This level of thrashing was even more shocking when you consider they were level until just before the interval. Lewandowski scored, before Gnabry scored just after half-time for a third Bayern goal. Then Gnabry scored again, then again and then AGAIN. Seven goals shipped at home and barely a punch landed. This was nothing short of horrific viewing for Pochettino.
It was a living, breathing nightmare in footballing terms. The magnificent new stadium was supposed to host European glory nights, not humiliations. It was the feeling of purchasing a new home, filled with an open-plan kitchen, sauna and the whole works, but having the home broken into after two weeks, the windows shattered everywhere. If Bayern were the burglars, they were making their way through the kitchen, the living room and into the master bedroom. Spurs had nowhere to hide in a home that had been shaken to its foundations.
Moment of the Season – Tottenham 5-0 Burnley (7th December 2019)
Must I really write this section? It’s hard to recall many bright moments in a season that has weighed on the club like an anvil. There was a two-month period of relief when Mourinho came in. The whole situation itself was surreal but the initial start gave fans hope that the season could be salvaged.
Without any disrespect to them, a thumping of lower-half Burnley representing the highlight of a season really tells you a lot. Nonetheless, this was Spurs at their best and something we became less familiar with during the season. Harry Kane thumped one in from 25 yards, as basic but as satisfying a goal you can see. Heung-Min Son raced from his own half to score the goal of his career. Even Moussa Sissoko found himself in the box, managed to hit the target snd score. This may not have meant a lot, but at the very least it was fun. You remember the important wins at the end of the season, but what keeps you going is the enjoyment of seeing your team entertain you game-by-game. This was one of very few occasions were Spurs were just fun to watch, and for a few hours’ things were good again.

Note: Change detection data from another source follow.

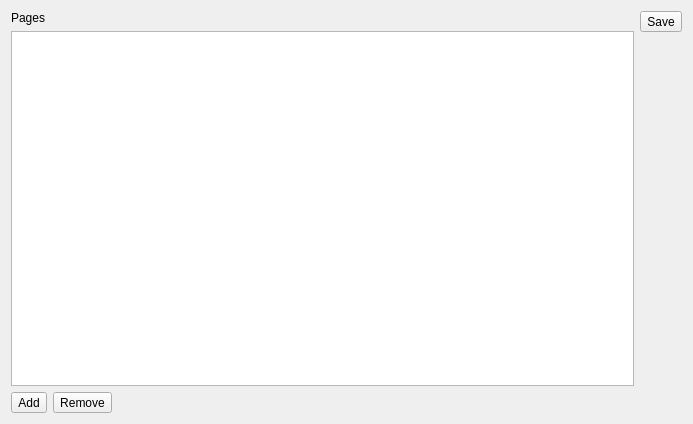
Before: the Qt Designer form apps/gc1530/GC1530_Settings.ui in OpenFairWind/fairwindplusplus, drawn with Qt 5.
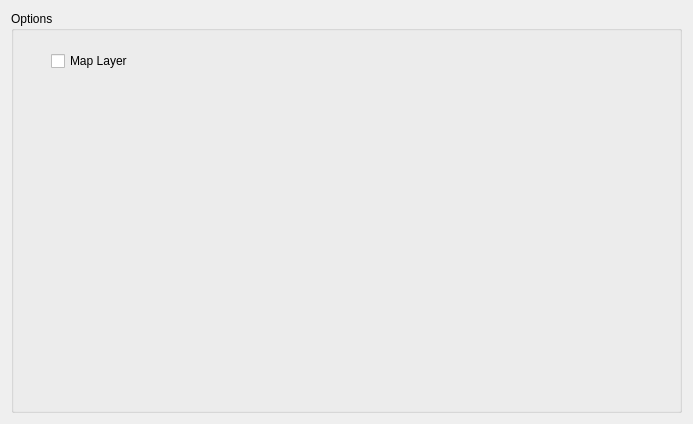
After: the same form once the commit is applied. Icons and pictures are not drawn.

```diff
--- a/apps/gc1530/GC1530_Settings.ui
+++ b/apps/gc1530/GC1530_Settings.ui
@@ -15,87 +15,24 @@
   </property>
   <layout class="QGridLayout" name="gridLayout">
    <item row="0" column="0">
-    <layout class="QHBoxLayout" name="horizontalLayout">
-     <property name="sizeConstraint">
-      <enum>QLayout::SetMaximumSize</enum>
+    <widget class="QGroupBox" name="options">
+     <property name="title">
+      <string>Options</string>
      </property>
-     <item>
-      <layout class="QVBoxLayout" name="verticalLayout_Sx">
-       <item>
-        <widget class="QLabel" name="label_Pages">
-         <property name="text">
-          <string>Pages</string>
-         </property>
-        </widget>
-       </item>
-       <item>
-        <widget class="QListView" name="listView_Pages"/>
-       </item>
-       <item>
-        <layout class="QHBoxLayout" name="horizontalLayout_Add_Remove">
-         <item>
-          <widget class="QToolButton" name="toolButton_Add">
-           <property name="text">
-            <string>Add</string>
-           </property>
-           <property name="icon">
-            <iconset>
-             <normaloff>resources/images/icons/toolbutton_addpage.png</normaloff>resources/images/icons/toolbutton_addpage.png</iconset>
-           </property>
-           <property name="iconSize">
-            <size>
-             <width>32</width>
-             <height>32</height>
-            </size>
-           </property>
-          </widget>
-         </item>
-         <item alignment="Qt::AlignLeft">
-          <widget class="QToolButton" name="toolButton_Remove">
-           <property name="text">
-            <string>Remove</string>
-           </property>
-           <property name="icon">
-            <iconset>
-             <normaloff>../../resources/images/icons/toolbutton_remove.png</normaloff>../../resources/images/icons/toolbutton_remove.png</iconset>
-           </property>
-           <property name="iconSize">
-            <size>
-             <width>32</width>
-             <height>32</height>
-            </size>
-           </property>
-          </widget>
-         </item>
-        </layout>
-       </item>
-      </layout>
-     </item>
-     <item>
-      <layout class="QVBoxLayout" name="verticalLayout_Dx">
-       <item alignment="Qt::AlignTop">
-        <widget class="QToolButton" name="toolButton_Save">
-         <property name="text">
-          <string>Save</string>
-         </property>
-         <property name="icon">
-          <iconset>
-           <normaloff>../../resources/images/icons/toolbutton_save.png</normaloff>../../resources/images/icons/toolbutton_save.png</iconset>
-         </property>
-         <property name="iconSize">
-          <size>
-           <width>32</width>
-           <height>32</height>
-          </size>
-         </property>
-         <property name="toolButtonStyle">
-          <enum>Qt::ToolButtonTextUnderIcon</enum>
-         </property>
-        </widget>
-       </item>
-      </layout>
-     </item>
-    </layout>
+     <widget class="QCheckBox" name="checkBoxMapLayer">
+      <property name="geometry">
+       <rect>
+        <x>40</x>
+        <y>40</y>
+        <width>87</width>
+        <height>20</height>
+       </rect>
+      </property>
+      <property name="text">
+       <string>Map Layer</string>
+      </property>
+     </widget>
+    </widget>
    </item>
   </layout>
  </widget>
```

Goal of the Season – Heung-Min Son vs Burnley (7th December 2019)
As mentioned above, this solo goal was the pick of the bunch in the rout over The Clarets but was also perhaps the best career goal in what is a fine catalogue for Son. Picking the ball up just outside of his own box, he channelled his inner George Weah and flew past virtually the entire Burnley side before slotting past Nick Pope. It must have been at least 70 yards that he sprinted.

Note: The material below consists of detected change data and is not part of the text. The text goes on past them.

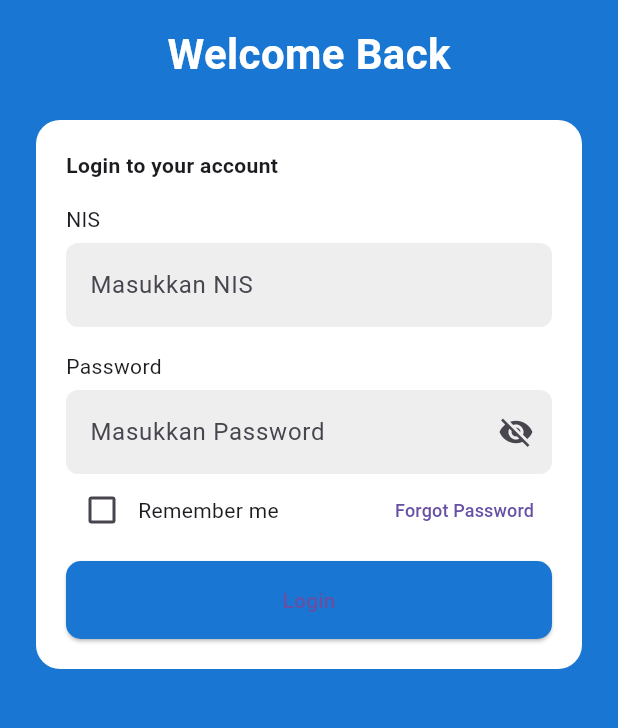
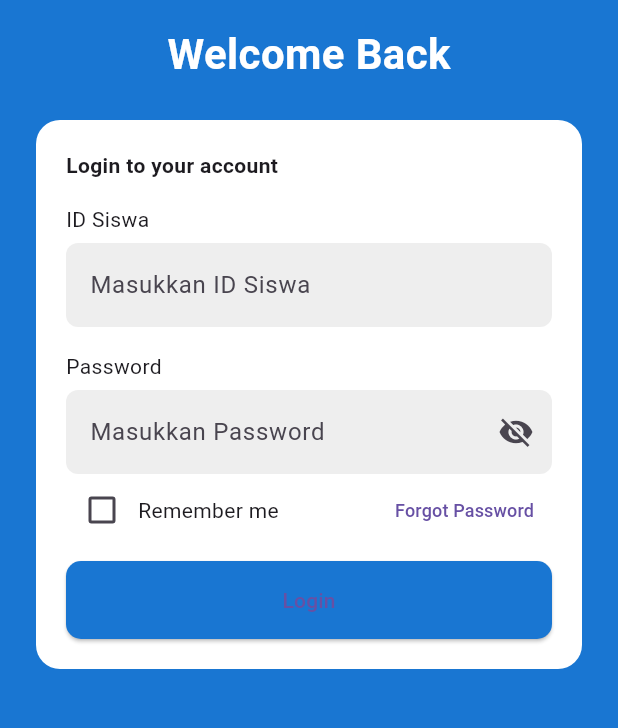
Before and after one commit to MrFatra/presensi_flutter, a Flutter app: the LoginPage screen opened directly, on a phone screen of 412 x 824 dp, the part 300-1028 px from its top. Run offline on Flutter 3.47's test engine with Material 3 defaults, Android fonts, the phone set to English and light mode, and no system bars; our stand-ins replace flutter_dotenv; network calls fail.

Commit message:
change from nis to student id

```diff
--- a/lib/models/login_request.dart
+++ b/lib/models/login_request.dart
@@ -1,11 +1,11 @@
 class LoginRequest {
-  final String nis;
+  final String id;
   final String password;
 
-  LoginRequest({required this.nis, required this.password});
+  LoginRequest({required this.id, required this.password});
 
   Map<String, dynamic> toJson() => {
-        'nis': nis,
+        'id': id,
         'password': password,
       };
 }
--- a/lib/services/auth/login.dart
+++ b/lib/services/auth/login.dart
@@ -3,7 +3,6 @@ import 'dart:convert';
 import 'package:http/http.dart' as http;
 import 'package:presensi_flutter_test/config/api_config.dart';
 import 'package:presensi_flutter_test/models/login_request.dart';
-import 'package:presensi_flutter_test/models/login_response_model.dart';
 
 Future<String> login(LoginRequest loginRequest) async {
   final url = Uri.parse('${ApiConfig.BASEAPIURL}/api/login');
--- a/lib/views/login_page.dart
+++ b/lib/views/login_page.dart
@@ -10,7 +10,7 @@ class LoginPage extends StatefulWidget {
 }
 
 class _LoginPageState extends State<LoginPage> {
-  final TextEditingController nisController = TextEditingController();
+  final TextEditingController idController = TextEditingController();
   final TextEditingController passwordController = TextEditingController();
   bool obscurePassword = true;
   bool rememberMe = false;
@@ -25,7 +25,7 @@ class _LoginPageState extends State<LoginPage> {
     });
 
     final loginRequest = LoginRequest(
-      nis: nisController.text.trim(),
+      id: idController.text.trim(),
       password: passwordController.text.trim(),
     );
 
@@ -71,12 +71,12 @@ class _LoginPageState extends State<LoginPage> {
                   const Text('Login to your account',
                       style: TextStyle(fontWeight: FontWeight.w600)),
                   const SizedBox(height: 16),
-                  const Text('NIS'),
+                  const Text('ID Siswa'),
                   const SizedBox(height: 6),
                   TextField(
-                    controller: nisController,
+                    controller: idController,
                     decoration: InputDecoration(
-                      hintText: 'Masukkan NIS',
+                      hintText: 'Masukkan ID Siswa',
                       fillColor: Colors.grey[200],
                       filled: true,
                       border: OutlineInputBorder(
```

It’s not only a brilliant goal for the sheer speed and footwork, but also because it just isn’t the kind of goal you see very often these days. How many times can you recall an attacker genuinely just running at an entire defence recently? Son did that and more.

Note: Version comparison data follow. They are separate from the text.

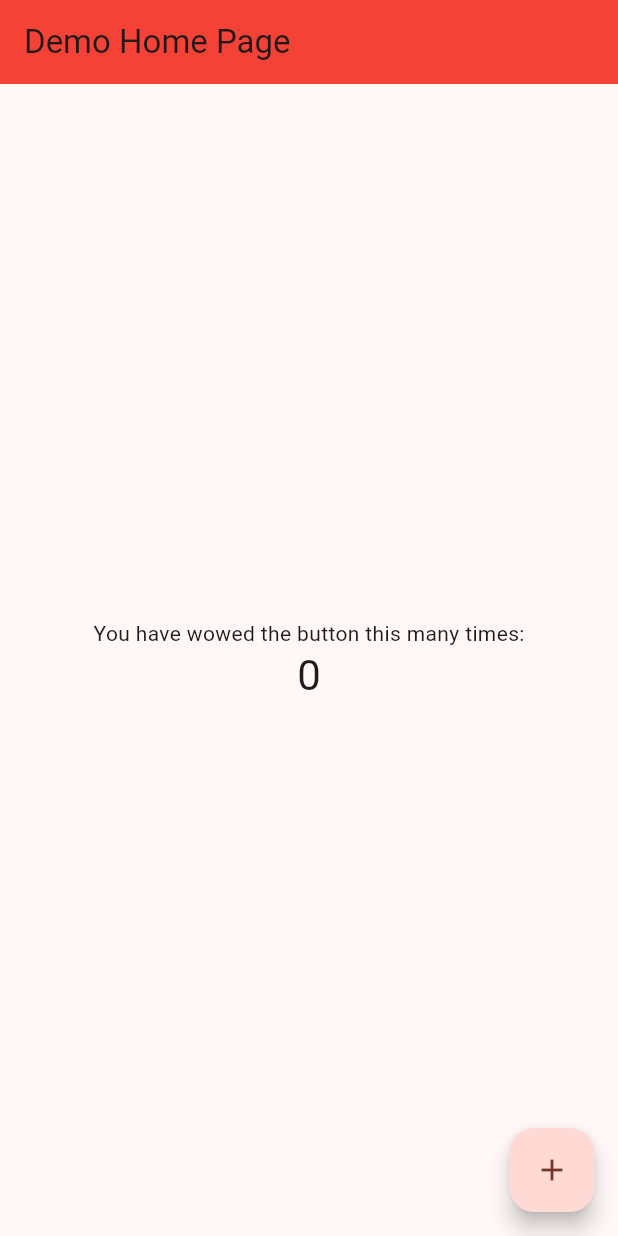
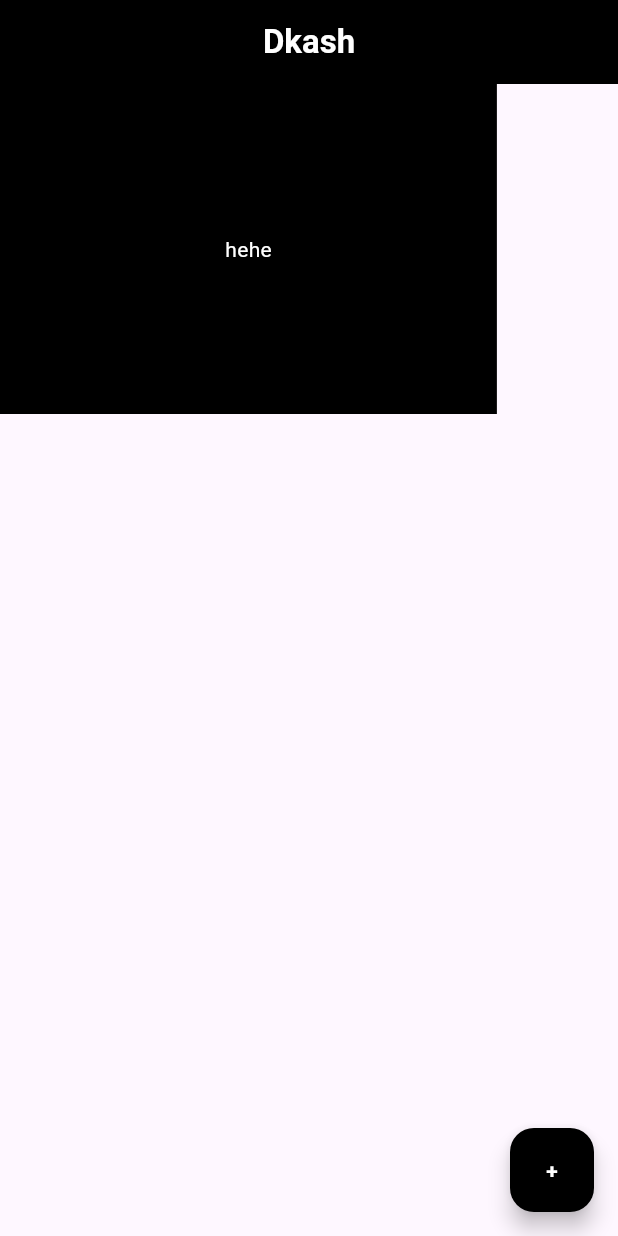
Before and after one commit to MrKhawaja/My-First-Flutter-App, a Flutter app: the screen it shows after launch, on a phone screen of 412 x 824 dp. Run offline on Flutter 3.47's test engine with Material 3 defaults, Android fonts, the phone set to English and light mode, and no system bars.

Commit message:
learned upto 10

```diff
--- a/flutter_application_1/lib/main.dart
+++ b/flutter_application_1/lib/main.dart
@@ -1,3 +1,5 @@
+import 'dart:math';
+
 import 'package:flutter/material.dart';
 
 void main() {
@@ -7,119 +9,38 @@ void main() {
 class MyApp extends StatelessWidget {
   const MyApp({super.key});
 
-  // This widget is the root of your application.
+  final int value = 0;
+
   @override
   Widget build(BuildContext context) {
-    return MaterialApp(
-      title: 'Flutter Demo',
-      theme: ThemeData(
-        // This is the theme of your application.
-        //
-        // TRY THIS: Try running your application with "flutter run". You'll see
-        // the application has a purple toolbar. Then, without quitting the app,
-        // try changing the seedColor in the colorScheme below to Colors.green
-        // and then invoke "hot reload" (save your changes or press the "hot
-        // reload" button in a Flutter-supported IDE, or press "r" if you used
-        // the command line to start the app).
-        //
-        // Notice that the counter didn't reset back to zero; the application
-        // state is not lost during the reload. To reset the state, use hot
-        // restart instead.
-        //
-        // This works for code too, not just values: Most code changes can be
-        // tested with just a hot reload.
-        colorScheme: ColorScheme.fromSeed(seedColor: Colors.red),
-        useMaterial3: true,
-      ),
-      home: const MyHomePage(title: 'Demo Home Page'),
-    );
+    return const MaterialApp(
+      home: Home()
+      );
   }
 }
 
-class MyHomePage extends StatefulWidget {
-  const MyHomePage({super.key, required this.title});
-
-  // This widget is the home page of your application. It is stateful, meaning
-  // that it has a State object (defined below) that contains fields that affect
-  // how it looks.
-
-  // This class is the configuration for the state. It holds the values (in this
-  // case the title) provided by the parent (in this case the App widget) and
-  // used by the build method of the State. Fields in a Widget subclass are
-  // always marked "final".
-
-  final String title;
+class Home extends StatelessWidget {
+  const Home({super.key});
 
   @override
-  State<MyHomePage> createState() => _MyHomePageState();
-}
-
-class _MyHomePageState extends State<MyHomePage> {
-  int _counter = 0;
-
-  void _incrementCounter() {
-    setState(() {
-      // This call to setState tells the Flutter framework that something has
-      // changed in this State, which causes it to rerun the build method below
-      // so that the display can reflect the updated values. If we changed
-      // _counter without calling setState(), then the build method would not be
-      // called again, and so nothing would appear to happen.
-      _counter++;
-    });
+  Widget build(BuildContext context){
+    return Scaffold(
+        appBar: AppBar(
+          title: const Text('Dkash',style:TextStyle(color: Colors.white,fontWeight: FontWeight.bold)),
+          centerTitle: true,
+          backgroundColor: Colors.black,
+        ),
+        body: Container(
+          color:Colors.black,
+          padding: EdgeInsets.symmetric(horizontal:150.0,vertical: 100),
+          child:Text("hehe",style: TextStyle(color:Colors.white))
+        ),
+        floatingActionButton: FloatingActionButton(
+          onPressed: () { },
+          backgroundColor: Colors.black,
+          child: const Text("+",style:TextStyle(color:Colors.white,fontWeight: FontWeight.bold)),
+        ),
+        );
   }
 
-  @override
-  Widget build(BuildContext context) {
-    // This method is rerun every time setState is called, for instance as done
-    // by the _incrementCounter method above.
-    //
-    // The Flutter framework has been optimized to make rerunning build methods
-    // fast, so that you can just rebuild anything that needs updating rather
-    // than having to individually change instances of widgets.
-    return Scaffold(
-      appBar: AppBar(
-        // TRY THIS: Try changing the color here to a specific color (to
-        // Colors.amber, perhaps?) and trigger a hot reload to see the AppBar
-        // change color while the other colors stay the same.
-        backgroundColor: Colors.red,
-        // Here we take the value from the MyHomePage object that was created by
-        // the App.build method, and use it to set our appbar title.
-        title: Text(widget.title),
-      ),
-      body: Center(
-        // Center is a layout widget. It takes a single child and positions it
-        // in the middle of the parent.
-        child: Column(
-          // Column is also a layout widget. It takes a list of children and
-          // arranges them vertically. By default, it sizes itself to fit its
-          // children horizontally, and tries to be as tall as its parent.
-          //
-          // Column has various properties to control how it sizes itself and
-          // how it positions its children. Here we use mainAxisAlignment to
-          // center the children vertically; the main axis here is the vertical
-          // axis because Columns are vertical (the cross axis would be
-          // horizontal).
-          //
-          // TRY THIS: Invoke "debug painting" (choose the "Toggle Debug Paint"
-          // action in the IDE, or press "p" in the console), to see the
-          // wireframe for each widget.
-          mainAxisAlignment: MainAxisAlignment.center,
-          children: <Widget>[
-            const Text(
-              'You have wowed the button this many times:',
-            ),
-            Text(
-              '$_counter',
-              style: Theme.of(context).textTheme.headlineMedium,
-            ),
-          ],
-        ),
-      ),
-      floatingActionButton: FloatingActionButton(
-        onPressed: _incrementCounter,
-        tooltip: 'Increment',
-        child: const Icon(Icons.add),
-      ), // This trailing comma makes auto-formatting nicer for build methods.
-    );
-  }
 }
--- a/flutter_application_1/pubspec.yaml
+++ b/flutter_application_1/pubspec.yaml
@@ -59,8 +59,8 @@ flutter:
   uses-material-design: true
 
   # To add assets to your application, add an assets section, like this:
-  # assets:
-  #   - images/a_dot_burr.jpeg
+  assets:
+    - assets/hoho.jpg
   #   - images/a_dot_ham.jpeg
 
   # An image asset can refer to one or more resolution-specific "variants", see
```
Also changed, not shown: flutter_application_1/lib/main copy.dart (added, +125 -0 lines), flutter_application_1/assets/hoho.jpg (added).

In fact, it was even voted as the best ever Premier League goal recently in a Sky Sports poll. If that doesn’t get you Spurs’ goal of the season, nothing will.